▶ _EXERCISE BRIEF_
Where "index" occurs in a line of the entries below, copy that line.

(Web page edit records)
________________________

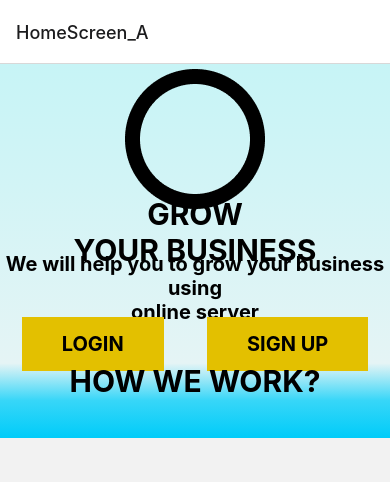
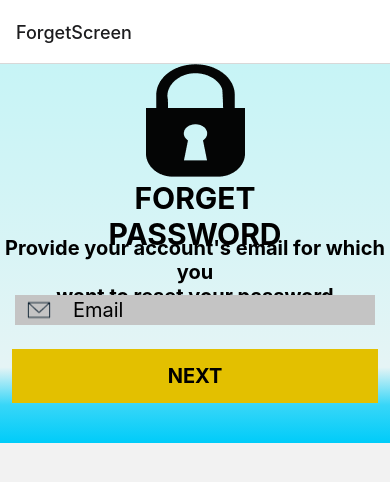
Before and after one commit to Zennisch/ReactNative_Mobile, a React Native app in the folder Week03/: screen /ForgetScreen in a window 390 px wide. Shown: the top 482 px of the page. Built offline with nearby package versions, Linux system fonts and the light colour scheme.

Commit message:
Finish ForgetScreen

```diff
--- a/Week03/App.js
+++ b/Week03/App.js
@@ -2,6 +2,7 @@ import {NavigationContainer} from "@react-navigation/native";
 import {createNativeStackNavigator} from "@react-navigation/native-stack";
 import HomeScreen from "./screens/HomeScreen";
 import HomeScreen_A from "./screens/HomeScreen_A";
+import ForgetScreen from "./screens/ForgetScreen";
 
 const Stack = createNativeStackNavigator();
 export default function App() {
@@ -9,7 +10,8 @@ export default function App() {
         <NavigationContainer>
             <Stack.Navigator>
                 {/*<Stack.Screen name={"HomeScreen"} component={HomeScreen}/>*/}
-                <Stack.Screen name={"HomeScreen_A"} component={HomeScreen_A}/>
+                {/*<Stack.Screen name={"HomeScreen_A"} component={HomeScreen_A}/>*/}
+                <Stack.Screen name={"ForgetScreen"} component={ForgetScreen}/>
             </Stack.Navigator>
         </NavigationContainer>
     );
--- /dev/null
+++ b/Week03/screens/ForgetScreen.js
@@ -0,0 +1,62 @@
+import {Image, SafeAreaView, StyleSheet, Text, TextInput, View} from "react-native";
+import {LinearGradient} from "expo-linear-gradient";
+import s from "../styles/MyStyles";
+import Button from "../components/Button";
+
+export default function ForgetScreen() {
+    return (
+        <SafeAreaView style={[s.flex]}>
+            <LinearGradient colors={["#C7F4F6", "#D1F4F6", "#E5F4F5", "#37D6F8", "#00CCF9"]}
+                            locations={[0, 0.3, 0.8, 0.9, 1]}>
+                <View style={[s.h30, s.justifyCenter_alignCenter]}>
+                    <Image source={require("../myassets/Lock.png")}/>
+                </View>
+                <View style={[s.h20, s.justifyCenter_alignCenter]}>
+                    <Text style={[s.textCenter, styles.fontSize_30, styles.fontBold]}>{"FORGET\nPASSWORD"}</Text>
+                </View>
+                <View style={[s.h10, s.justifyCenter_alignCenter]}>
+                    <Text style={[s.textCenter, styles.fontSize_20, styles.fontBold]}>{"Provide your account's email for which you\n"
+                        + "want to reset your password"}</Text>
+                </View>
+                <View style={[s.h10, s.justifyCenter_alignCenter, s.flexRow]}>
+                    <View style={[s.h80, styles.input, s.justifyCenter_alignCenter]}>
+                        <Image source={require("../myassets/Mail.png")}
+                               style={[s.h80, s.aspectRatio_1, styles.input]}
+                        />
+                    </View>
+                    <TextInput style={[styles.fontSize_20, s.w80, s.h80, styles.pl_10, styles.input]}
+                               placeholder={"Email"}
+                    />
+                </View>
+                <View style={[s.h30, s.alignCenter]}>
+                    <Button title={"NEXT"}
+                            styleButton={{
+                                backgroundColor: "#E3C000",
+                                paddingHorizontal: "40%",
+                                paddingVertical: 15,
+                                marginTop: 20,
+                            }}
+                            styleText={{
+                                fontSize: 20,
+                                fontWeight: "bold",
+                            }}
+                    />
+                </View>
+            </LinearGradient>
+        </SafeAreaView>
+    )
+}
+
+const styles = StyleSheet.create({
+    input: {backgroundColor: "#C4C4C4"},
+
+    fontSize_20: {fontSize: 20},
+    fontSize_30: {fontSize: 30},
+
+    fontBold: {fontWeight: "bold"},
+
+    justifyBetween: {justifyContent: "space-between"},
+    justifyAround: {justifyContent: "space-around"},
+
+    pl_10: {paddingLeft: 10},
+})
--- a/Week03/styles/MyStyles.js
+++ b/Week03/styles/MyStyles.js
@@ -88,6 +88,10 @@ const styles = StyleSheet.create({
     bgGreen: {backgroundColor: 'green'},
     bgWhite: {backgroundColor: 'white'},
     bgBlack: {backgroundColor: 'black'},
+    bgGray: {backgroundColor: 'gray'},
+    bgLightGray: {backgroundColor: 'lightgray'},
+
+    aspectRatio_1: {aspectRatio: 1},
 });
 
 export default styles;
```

________________________

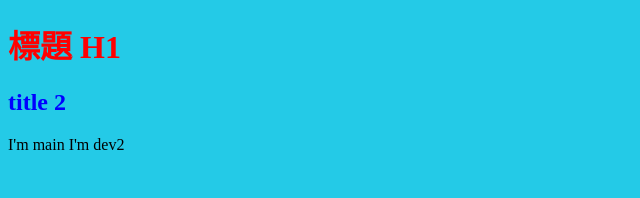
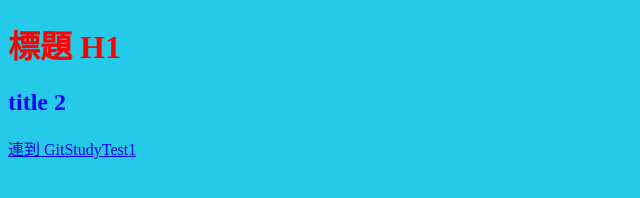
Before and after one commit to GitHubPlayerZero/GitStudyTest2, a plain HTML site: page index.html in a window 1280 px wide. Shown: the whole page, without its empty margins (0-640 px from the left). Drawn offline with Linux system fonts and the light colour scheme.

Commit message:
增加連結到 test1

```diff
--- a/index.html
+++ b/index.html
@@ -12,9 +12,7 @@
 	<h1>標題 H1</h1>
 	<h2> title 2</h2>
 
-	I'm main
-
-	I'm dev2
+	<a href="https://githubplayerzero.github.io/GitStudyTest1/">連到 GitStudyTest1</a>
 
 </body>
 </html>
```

________________________

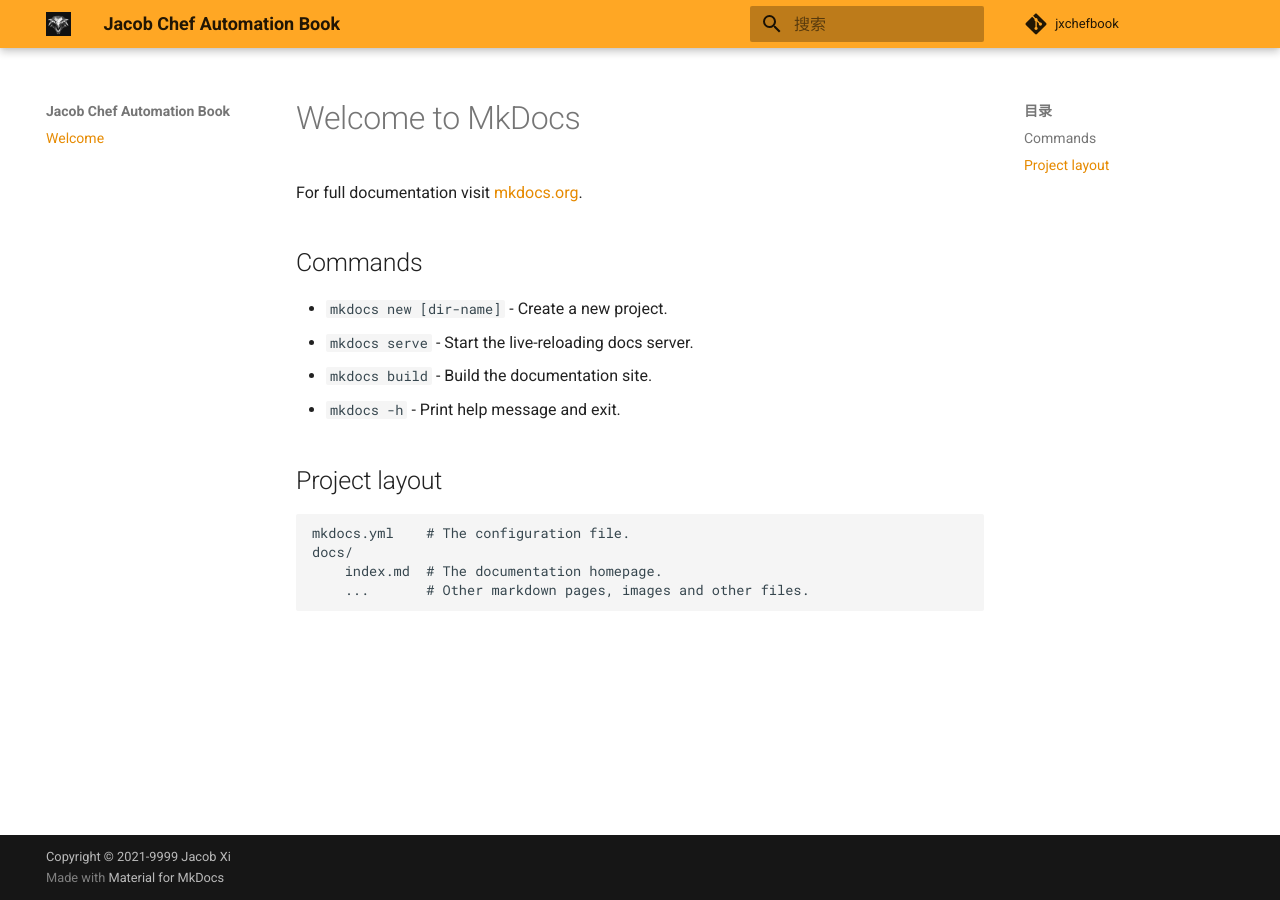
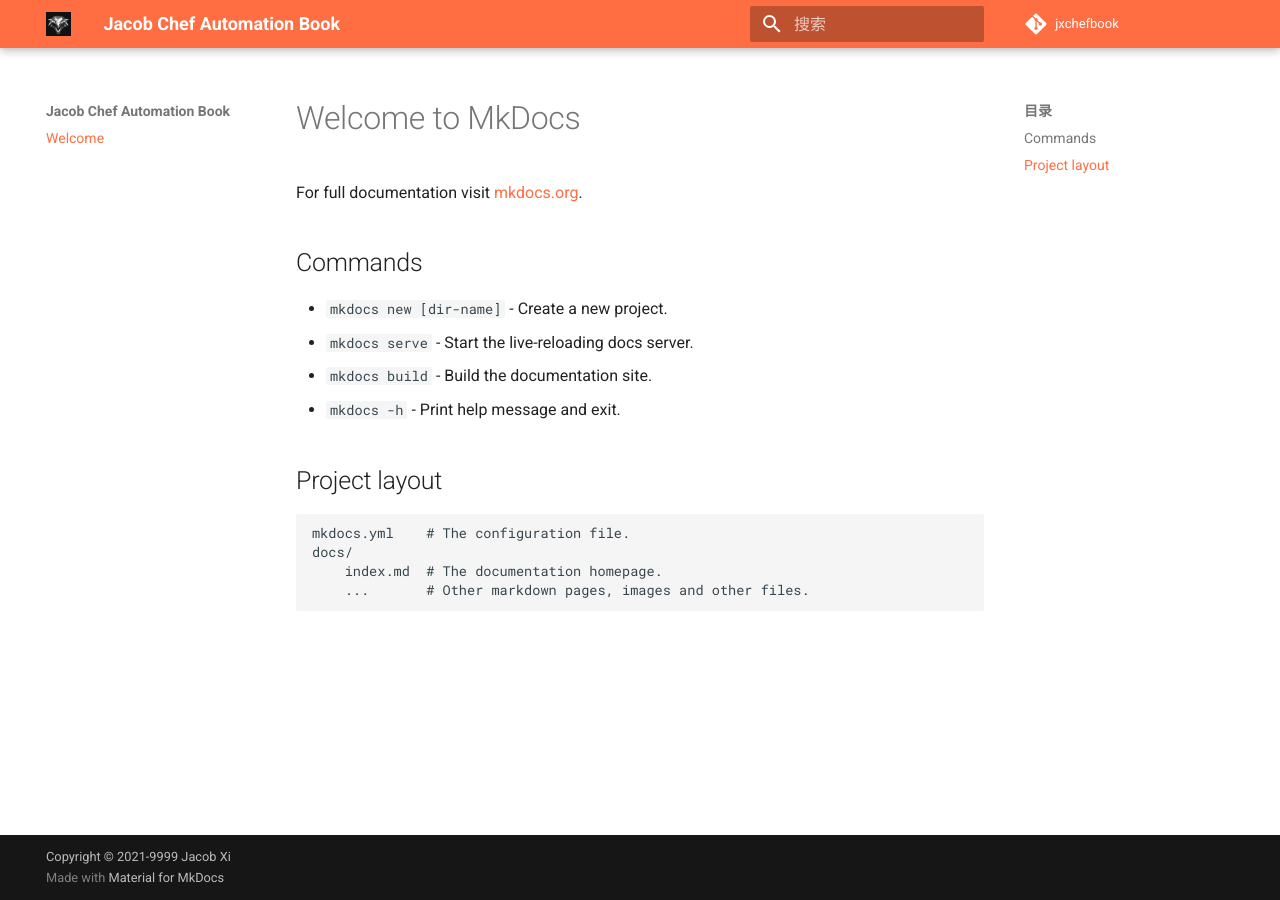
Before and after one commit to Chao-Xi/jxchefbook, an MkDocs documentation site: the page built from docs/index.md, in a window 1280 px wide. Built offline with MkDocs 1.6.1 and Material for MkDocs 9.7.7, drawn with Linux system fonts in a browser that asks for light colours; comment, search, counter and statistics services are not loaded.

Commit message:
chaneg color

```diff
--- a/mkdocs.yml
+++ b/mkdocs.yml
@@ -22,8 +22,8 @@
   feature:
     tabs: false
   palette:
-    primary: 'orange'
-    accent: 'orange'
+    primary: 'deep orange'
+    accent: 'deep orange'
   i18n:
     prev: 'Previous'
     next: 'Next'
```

________________________

▶ _RESULT FOR THIS EXERCISE_
Before and after one commit to GitHubPlayerZero/GitStudyTest2, a plain HTML site: page index.html in a window 1280 px wide. Shown: the whole page, without its empty margins (0-640 px from the left). Drawn offline with Linux system fonts and the light colour scheme.
--- a/index.html
+++ b/index.html
Before and after one commit to Chao-Xi/jxchefbook, an MkDocs documentation site: the page built from docs/index.md, in a window 1280 px wide. Built offline with MkDocs 1.6.1 and Material for MkDocs 9.7.7, drawn with Linux system fonts in a browser that asks for light colours; comment, search, counter and statistics services are not loaded.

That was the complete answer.